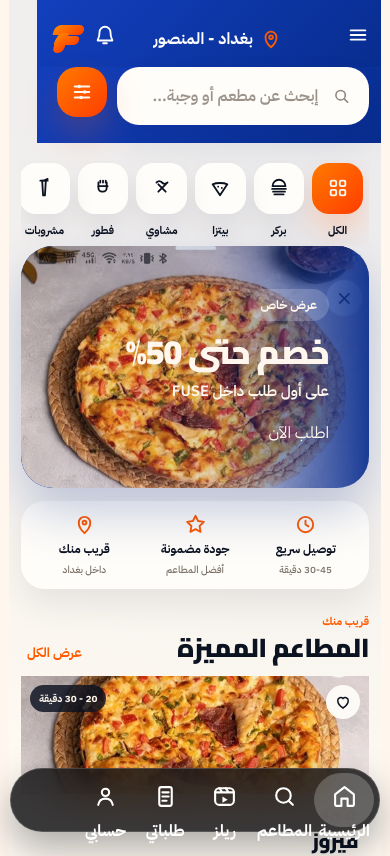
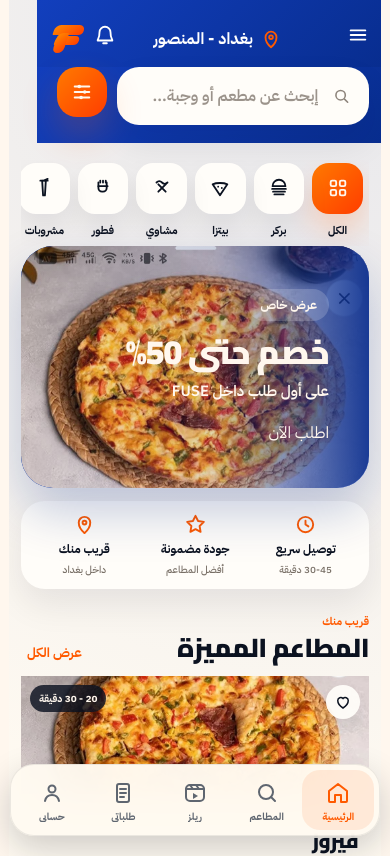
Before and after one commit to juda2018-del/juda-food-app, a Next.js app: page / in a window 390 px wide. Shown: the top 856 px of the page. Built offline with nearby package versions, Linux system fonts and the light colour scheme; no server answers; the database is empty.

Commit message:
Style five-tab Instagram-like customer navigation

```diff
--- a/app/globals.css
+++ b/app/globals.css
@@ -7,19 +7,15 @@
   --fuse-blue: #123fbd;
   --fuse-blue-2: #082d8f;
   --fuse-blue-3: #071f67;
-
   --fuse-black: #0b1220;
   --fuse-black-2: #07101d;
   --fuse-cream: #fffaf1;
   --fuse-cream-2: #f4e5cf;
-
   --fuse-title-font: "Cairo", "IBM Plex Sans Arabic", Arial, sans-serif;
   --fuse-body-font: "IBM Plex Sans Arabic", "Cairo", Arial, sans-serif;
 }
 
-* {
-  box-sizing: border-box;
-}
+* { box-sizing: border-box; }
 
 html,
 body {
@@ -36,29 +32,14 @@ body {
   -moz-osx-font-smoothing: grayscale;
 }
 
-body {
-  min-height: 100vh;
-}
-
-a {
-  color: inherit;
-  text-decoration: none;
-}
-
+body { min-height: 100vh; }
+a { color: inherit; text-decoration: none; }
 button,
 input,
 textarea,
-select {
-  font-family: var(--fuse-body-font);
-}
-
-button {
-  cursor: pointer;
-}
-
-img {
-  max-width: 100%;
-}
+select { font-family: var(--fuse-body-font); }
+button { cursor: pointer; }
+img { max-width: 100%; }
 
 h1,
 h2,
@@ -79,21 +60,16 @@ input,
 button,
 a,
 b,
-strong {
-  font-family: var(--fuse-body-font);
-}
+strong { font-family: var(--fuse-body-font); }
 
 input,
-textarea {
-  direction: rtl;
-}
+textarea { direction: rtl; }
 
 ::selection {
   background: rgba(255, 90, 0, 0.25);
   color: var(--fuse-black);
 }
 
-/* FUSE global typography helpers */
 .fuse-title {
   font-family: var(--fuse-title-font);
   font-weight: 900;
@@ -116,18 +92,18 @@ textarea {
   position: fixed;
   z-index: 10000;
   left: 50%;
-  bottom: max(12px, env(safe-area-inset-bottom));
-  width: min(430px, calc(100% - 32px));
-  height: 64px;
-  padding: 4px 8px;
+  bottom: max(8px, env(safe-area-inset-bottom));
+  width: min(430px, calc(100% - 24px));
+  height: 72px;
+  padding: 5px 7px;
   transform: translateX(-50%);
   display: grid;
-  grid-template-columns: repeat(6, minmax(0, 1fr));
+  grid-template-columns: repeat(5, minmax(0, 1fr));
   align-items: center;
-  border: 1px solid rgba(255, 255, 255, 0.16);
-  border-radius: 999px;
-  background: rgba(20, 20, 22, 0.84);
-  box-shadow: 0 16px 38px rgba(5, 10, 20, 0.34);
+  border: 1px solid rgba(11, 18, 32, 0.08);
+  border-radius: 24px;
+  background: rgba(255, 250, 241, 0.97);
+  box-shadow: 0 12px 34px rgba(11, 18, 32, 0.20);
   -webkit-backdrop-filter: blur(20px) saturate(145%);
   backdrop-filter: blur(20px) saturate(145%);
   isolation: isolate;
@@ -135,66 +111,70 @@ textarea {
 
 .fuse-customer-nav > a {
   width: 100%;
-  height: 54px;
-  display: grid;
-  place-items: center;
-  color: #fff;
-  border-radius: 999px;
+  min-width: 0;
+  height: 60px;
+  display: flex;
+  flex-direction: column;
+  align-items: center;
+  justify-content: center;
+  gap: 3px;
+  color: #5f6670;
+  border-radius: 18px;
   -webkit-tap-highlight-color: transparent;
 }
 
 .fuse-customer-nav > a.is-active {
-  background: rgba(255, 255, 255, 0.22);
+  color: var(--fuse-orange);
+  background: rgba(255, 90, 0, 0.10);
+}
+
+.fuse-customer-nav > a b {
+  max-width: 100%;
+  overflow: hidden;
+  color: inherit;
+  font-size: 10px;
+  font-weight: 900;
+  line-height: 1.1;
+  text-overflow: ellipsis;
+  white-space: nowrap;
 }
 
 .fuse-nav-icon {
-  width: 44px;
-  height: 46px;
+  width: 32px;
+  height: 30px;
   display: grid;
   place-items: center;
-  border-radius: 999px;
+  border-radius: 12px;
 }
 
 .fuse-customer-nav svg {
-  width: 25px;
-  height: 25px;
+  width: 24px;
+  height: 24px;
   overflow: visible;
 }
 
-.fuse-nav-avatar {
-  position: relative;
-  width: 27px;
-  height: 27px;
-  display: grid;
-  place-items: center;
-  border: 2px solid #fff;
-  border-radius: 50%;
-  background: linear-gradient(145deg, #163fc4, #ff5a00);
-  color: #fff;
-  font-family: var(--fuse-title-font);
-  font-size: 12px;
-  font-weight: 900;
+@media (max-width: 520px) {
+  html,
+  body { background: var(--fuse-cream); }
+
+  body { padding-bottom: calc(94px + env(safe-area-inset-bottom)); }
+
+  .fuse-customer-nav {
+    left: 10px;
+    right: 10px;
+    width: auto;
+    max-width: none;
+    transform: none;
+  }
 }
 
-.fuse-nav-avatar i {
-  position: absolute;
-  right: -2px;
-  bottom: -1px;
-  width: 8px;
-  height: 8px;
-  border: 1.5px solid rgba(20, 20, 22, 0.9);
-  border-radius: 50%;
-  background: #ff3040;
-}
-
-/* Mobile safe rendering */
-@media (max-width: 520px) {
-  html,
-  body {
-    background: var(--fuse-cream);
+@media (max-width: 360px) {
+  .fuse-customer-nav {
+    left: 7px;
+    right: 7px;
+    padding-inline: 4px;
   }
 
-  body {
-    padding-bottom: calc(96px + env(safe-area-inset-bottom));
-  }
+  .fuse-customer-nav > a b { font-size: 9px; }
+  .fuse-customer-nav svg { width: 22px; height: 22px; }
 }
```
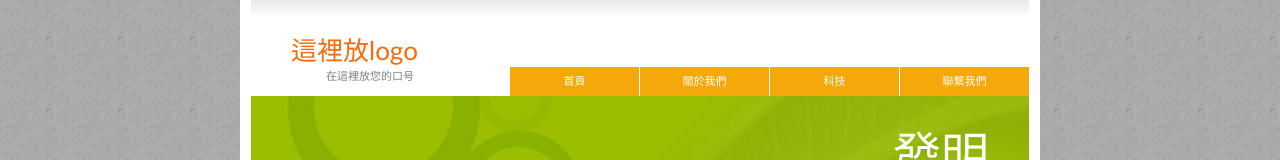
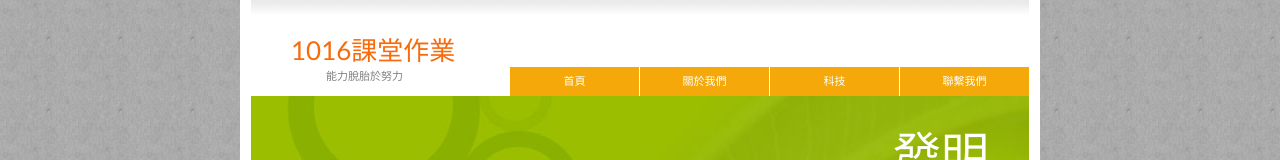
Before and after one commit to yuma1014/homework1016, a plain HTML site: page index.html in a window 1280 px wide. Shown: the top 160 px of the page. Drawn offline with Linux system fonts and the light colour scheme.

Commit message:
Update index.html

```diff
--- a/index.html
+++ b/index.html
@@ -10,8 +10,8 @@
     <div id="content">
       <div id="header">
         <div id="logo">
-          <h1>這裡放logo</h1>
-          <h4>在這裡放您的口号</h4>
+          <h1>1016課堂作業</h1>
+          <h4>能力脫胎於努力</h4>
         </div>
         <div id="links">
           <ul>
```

++++++

## WORK INSTRUCTIONS
Print all the material above verbatim and omit its pictures.

## SOLVED EXERCISE
Before and after one commit to juda2018-del/juda-food-app, a Next.js app: page / in a window 390 px wide. Shown: the top 856 px of the page. Built offline with nearby package versions, Linux system fonts and the light colour scheme; no server answers; the database is empty.

Commit message:
Style five-tab Instagram-like customer navigation

```diff
--- a/app/globals.css
+++ b/app/globals.css
@@ -7,19 +7,15 @@
   --fuse-blue: #123fbd;
   --fuse-blue-2: #082d8f;
   --fuse-blue-3: #071f67;
-
   --fuse-black: #0b1220;
   --fuse-black-2: #07101d;
   --fuse-cream: #fffaf1;
   --fuse-cream-2: #f4e5cf;
-
   --fuse-title-font: "Cairo", "IBM Plex Sans Arabic", Arial, sans-serif;
   --fuse-body-font: "IBM Plex Sans Arabic", "Cairo", Arial, sans-serif;
 }
 
-* {
-  box-sizing: border-box;
-}
+* { box-sizing: border-box; }
 
 html,
 body {
@@ -36,29 +32,14 @@ body {
   -moz-osx-font-smoothing: grayscale;
 }
 
-body {
-  min-height: 100vh;
-}
-
-a {
-  color: inherit;
-  text-decoration: none;
-}
-
+body { min-height: 100vh; }
+a { color: inherit; text-decoration: none; }
 button,
 input,
 textarea,
-select {
-  font-family: var(--fuse-body-font);
-}
-
-button {
-  cursor: pointer;
-}
-
-img {
-  max-width: 100%;
-}
+select { font-family: var(--fuse-body-font); }
+button { cursor: pointer; }
+img { max-width: 100%; }
 
 h1,
 h2,
@@ -79,21 +60,16 @@ input,
 button,
 a,
 b,
-strong {
-  font-family: var(--fuse-body-font);
-}
+strong { font-family: var(--fuse-body-font); }
 
 input,
-textarea {
-  direction: rtl;
-}
+textarea { direction: rtl; }
 
 ::selection {
   background: rgba(255, 90, 0, 0.25);
   color: var(--fuse-black);
 }
 
-/* FUSE global typography helpers */
 .fuse-title {
   font-family: var(--fuse-title-font);
   font-weight: 900;
@@ -116,18 +92,18 @@ textarea {
   position: fixed;
   z-index: 10000;
   left: 50%;
-  bottom: max(12px, env(safe-area-inset-bottom));
-  width: min(430px, calc(100% - 32px));
-  height: 64px;
-  padding: 4px 8px;
+  bottom: max(8px, env(safe-area-inset-bottom));
+  width: min(430px, calc(100% - 24px));
+  height: 72px;
+  padding: 5px 7px;
   transform: translateX(-50%);
   display: grid;
-  grid-template-columns: repeat(6, minmax(0, 1fr));
+  grid-template-columns: repeat(5, minmax(0, 1fr));
   align-items: center;
-  border: 1px solid rgba(255, 255, 255, 0.16);
-  border-radius: 999px;
-  background: rgba(20, 20, 22, 0.84);
-  box-shadow: 0 16px 38px rgba(5, 10, 20, 0.34);
+  border: 1px solid rgba(11, 18, 32, 0.08);
+  border-radius: 24px;
+  background: rgba(255, 250, 241, 0.97);
+  box-shadow: 0 12px 34px rgba(11, 18, 32, 0.20);
   -webkit-backdrop-filter: blur(20px) saturate(145%);
   backdrop-filter: blur(20px) saturate(145%);
   isolation: isolate;
@@ -135,66 +111,70 @@ textarea {
 
 .fuse-customer-nav > a {
   width: 100%;
-  height: 54px;
-  display: grid;
-  place-items: center;
-  color: #fff;
-  border-radius: 999px;
+  min-width: 0;
+  height: 60px;
+  display: flex;
+  flex-direction: column;
+  align-items: center;
+  justify-content: center;
+  gap: 3px;
+  color: #5f6670;
+  border-radius: 18px;
   -webkit-tap-highlight-color: transparent;
 }
 
 .fuse-customer-nav > a.is-active {
-  background: rgba(255, 255, 255, 0.22);
+  color: var(--fuse-orange);
+  background: rgba(255, 90, 0, 0.10);
+}
+
+.fuse-customer-nav > a b {
+  max-width: 100%;
+  overflow: hidden;
+  color: inherit;
+  font-size: 10px;
+  font-weight: 900;
+  line-height: 1.1;
+  text-overflow: ellipsis;
+  white-space: nowrap;
 }
 
 .fuse-nav-icon {
-  width: 44px;
-  height: 46px;
+  width: 32px;
+  height: 30px;
   display: grid;
   place-items: center;
-  border-radius: 999px;
+  border-radius: 12px;
 }
 
 .fuse-customer-nav svg {
-  width: 25px;
-  height: 25px;
+  width: 24px;
+  height: 24px;
   overflow: visible;
 }
 
-.fuse-nav-avatar {
-  position: relative;
-  width: 27px;
-  height: 27px;
-  display: grid;
-  place-items: center;
-  border: 2px solid #fff;
-  border-radius: 50%;
-  background: linear-gradient(145deg, #163fc4, #ff5a00);
-  color: #fff;
-  font-family: var(--fuse-title-font);
-  font-size: 12px;
-  font-weight: 900;
+@media (max-width: 520px) {
+  html,
+  body { background: var(--fuse-cream); }
+
+  body { padding-bottom: calc(94px + env(safe-area-inset-bottom)); }
+
+  .fuse-customer-nav {
+    left: 10px;
+    right: 10px;
+    width: auto;
+    max-width: none;
+    transform: none;
+  }
 }
 
-.fuse-nav-avatar i {
-  position: absolute;
-  right: -2px;
-  bottom: -1px;
-  width: 8px;
-  height: 8px;
-  border: 1.5px solid rgba(20, 20, 22, 0.9);
-  border-radius: 50%;
-  background: #ff3040;
-}
-
-/* Mobile safe rendering */
-@media (max-width: 520px) {
-  html,
-  body {
-    background: var(--fuse-cream);
+@media (max-width: 360px) {
+  .fuse-customer-nav {
+    left: 7px;
+    right: 7px;
+    padding-inline: 4px;
   }
 
-  body {
-    padding-bottom: calc(96px + env(safe-area-inset-bottom));
-  }
+  .fuse-customer-nav > a b { font-size: 9px; }
+  .fuse-customer-nav svg { width: 22px; height: 22px; }
 }
```
Before and after one commit to yuma1014/homework1016, a plain HTML site: page index.html in a window 1280 px wide. Shown: the top 160 px of the page. Drawn offline with Linux system fonts and the light colour scheme.

Commit message:
Update index.html

```diff
--- a/index.html
+++ b/index.html
@@ -10,8 +10,8 @@
     <div id="content">
       <div id="header">
         <div id="logo">
-          <h1>這裡放logo</h1>
-          <h4>在這裡放您的口号</h4>
+          <h1>1016課堂作業</h1>
+          <h4>能力脫胎於努力</h4>
         </div>
         <div id="links">
           <ul>
```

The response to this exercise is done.